Global Engagement Funds 2017: cultivating global students
26 July 2017
Winners of the 2017/18 Global Engagement Funds have been revealed, helping further UCL's global collaborations.
The winners of the 2017/18 Global Engagement Funds have been revealed this week.
This year the funds will support 167 UCL individuals working with partners in 62 countries.
More than 200 applications were received, spread across all UCL faculties, marking an 11% increase in the total number of proposed projects.
Of the 128 successful applications, 53 were led by early-career researchers (41%).
The funded projects strongly reflect the ethos of UCL’s Global Engagement Strategy.
Professor Gudrun Moore and Dr Karen Edge, joint UCL Pro-Vice-Provost (International), welcomed the appetite for global collaboration.
Gudrun said: "It's great to see the increase in applications, especially from early-career researchers. In the first two years, we’ve seen how even a small amount of funding (usually less than £2,000) has already led to international co-authored publications and external research funding."
Karen added: "From the first round of GEF funding, nine projects have successfully gained external funding worth over £2.1m. We can’t wait to see what this year’s recipients achieve.”
Since the Global Engagement Funds began, £500,000 has been distributed to support over 300 UCL academics across 75 departments, collaborating with over 200 partners in over 60 countries worldwide.
Here we explore how a couple of the latest recipients will use their projects to help prepare students for global lives and careers.
Human Dignity and the ECtHR
Dr Nina Lueck (UCL Laws) is using her award to organise a workshop and an interactive staff-student seminar in collaboration with Dr Pavel Bures from Palacky University Olomouc, Czech Republic.
The workshop will focus on the concept of human dignity, where students will discuss how this extra-legal concept is framed and what impact it has on human rights adjudication before European Court of Human Rights (ECtHR).
The seminar will deal with the notion of evolutive interpretation, where the key question will be whether the concept of human dignity might or might not serve as a limit for evolutive interpretation.
Dr Lueck and Dr Bures aim to analyse how students deal with the combination of an extra-legal phenomenon and legal aspects.
Commenting on the broader outcomes of the project, Dr Lueck said: "The activities involve both staff and students in a very active learning process, and contribute to UCL’s strategy to engage students as partners in research-led teaching and learning within the Connected Curriculum and the ChangeMakers Initiative."
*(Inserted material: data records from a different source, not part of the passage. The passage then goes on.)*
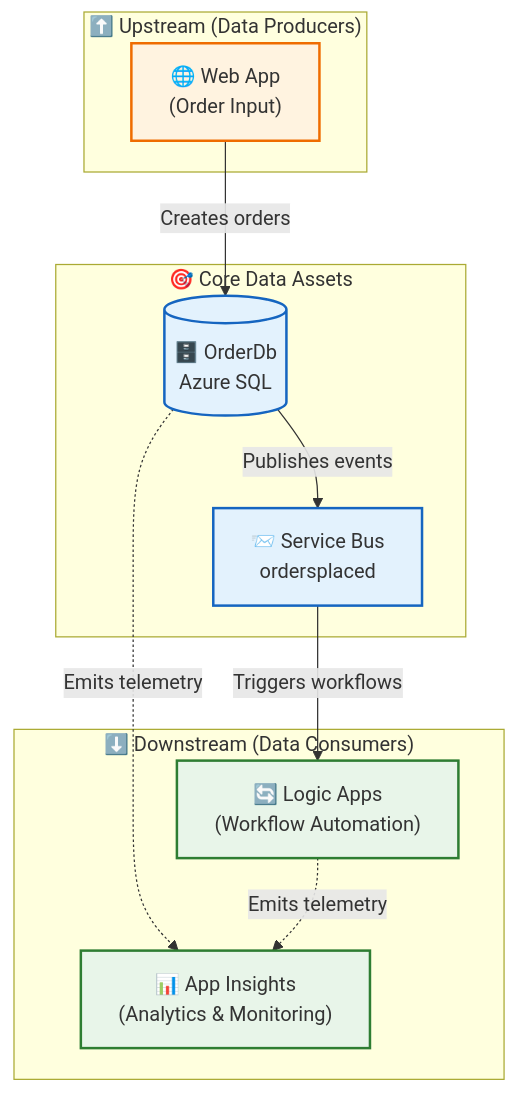
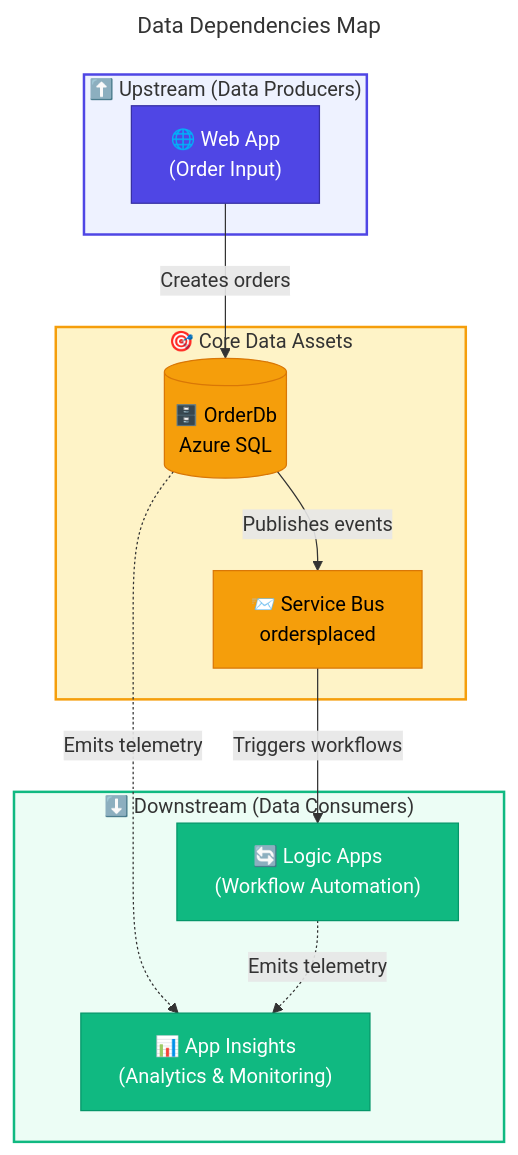
One commit to Evilazaro/Azure-LogicApps-Monitoring changed the sixth of 6 diagrams in docs/architecture/02-data-architecture.md. Above: the diagram before and after it, drawn with Mermaid. The commit also changed other lines of this file, not shown here.

Commit message:
feat: Update data architecture diagrams with enhanced flow, connections, and visual styles

````diff
--- a/docs/architecture/02-data-architecture.md
+++ b/docs/architecture/02-data-architecture.md
@@ -315,30 +364,44 @@
 ```mermaid
+---
+title: Data Dependencies Map
+---
 flowchart TD
+    %% ===== UPSTREAM (DATA PRODUCERS) =====
     subgraph Upstream["⬆️ Upstream (Data Producers)"]
         WebApp["🌐 Web App<br/>(Order Input)"]
     end
 
-    subgraph Core["🎯 Core Data Assets"]
+    %% ===== CORE DATA ASSETS =====
+    subgraph CoreAssets["🎯 Core Data Assets"]
         OrderDb[("🗄️ OrderDb<br/>Azure SQL")]
         EventBus["📨 Service Bus<br/>ordersplaced"]
     end
 
+    %% ===== DOWNSTREAM (DATA CONSUMERS) =====
     subgraph Downstream["⬇️ Downstream (Data Consumers)"]
         LogicApp["🔄 Logic Apps<br/>(Workflow Automation)"]
         AppInsights["📊 App Insights<br/>(Analytics & Monitoring)"]
     end
 
+    %% ===== CONNECTIONS =====
     WebApp -->|"Creates orders"| OrderDb
     OrderDb -->|"Publishes events"| EventBus
     EventBus -->|"Triggers workflows"| LogicApp
     OrderDb -.->|"Emits telemetry"| AppInsights
     LogicApp -.->|"Emits telemetry"| AppInsights
 
-    classDef upstream fill:#fff3e0,stroke:#ef6c00,stroke-width:2px
-    classDef core fill:#e3f2fd,stroke:#1565c0,stroke-width:2px
-    classDef downstream fill:#e8f5e9,stroke:#2e7d32,stroke-width:2px
+    %% ===== STYLES - NODE CLASSES =====
+    classDef primary fill:#4F46E5,stroke:#3730A3,color:#FFFFFF
+    classDef datastore fill:#F59E0B,stroke:#D97706,color:#000000
+    classDef secondary fill:#10B981,stroke:#059669,color:#FFFFFF
 
-    class WebApp upstream
-    class OrderDb,EventBus core
-    class LogicApp,AppInsights downstream
+    %% ===== CLASS ASSIGNMENTS =====
+    class WebApp primary
+    class OrderDb,EventBus datastore
+    class LogicApp,AppInsights secondary
+
+    %% ===== SUBGRAPH STYLES =====
+    style Upstream fill:#EEF2FF,stroke:#4F46E5,stroke-width:2px
+    style CoreAssets fill:#FEF3C7,stroke:#F59E0B,stroke-width:2px
+    style Downstream fill:#ECFDF5,stroke:#10B981,stroke-width:2px
 ```
````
Dr Lueck and Dr Bures plan to try out the same concept within the Palacky University Olomouc law school’s Master in International and European Law.
People-centred Urban Design
Following successful Global Engagement-funded participation in the "Co-creation for city-wide upgrading in Yangon" workshop in 2016, UCL Bartlett's Dr Camillo Boano and Dr Giovanna Astolfo will be using their award to build on the outcomes of this activity.
Dr Boano and Dr Astolfo, in collaboration with colleagues from Yangon Technological University (YTU) Myanmar, Architects of Myanmar Association and Women for The World, will organise a two-day training event open to graduate students.
Dr Boano said: “The aim is to support the local institutions in building the capacity of young professionals, capitalising on the long-term expertise of the UCL Bartlett Development Planning Unit (DPU), Asian Coalition of Housing Rights, and Community Architects Network. In the long run, the training could develop into a short course or evolve into a practical module.
"The training is mostly aimed at building the capacity of the young generation of architects of Myanmar, who will be working together with DPU students shortly after the training; better prepared local students will be able to engage fully with DPU students maximising the possibility to learn from each other."
Words: Jason Lewis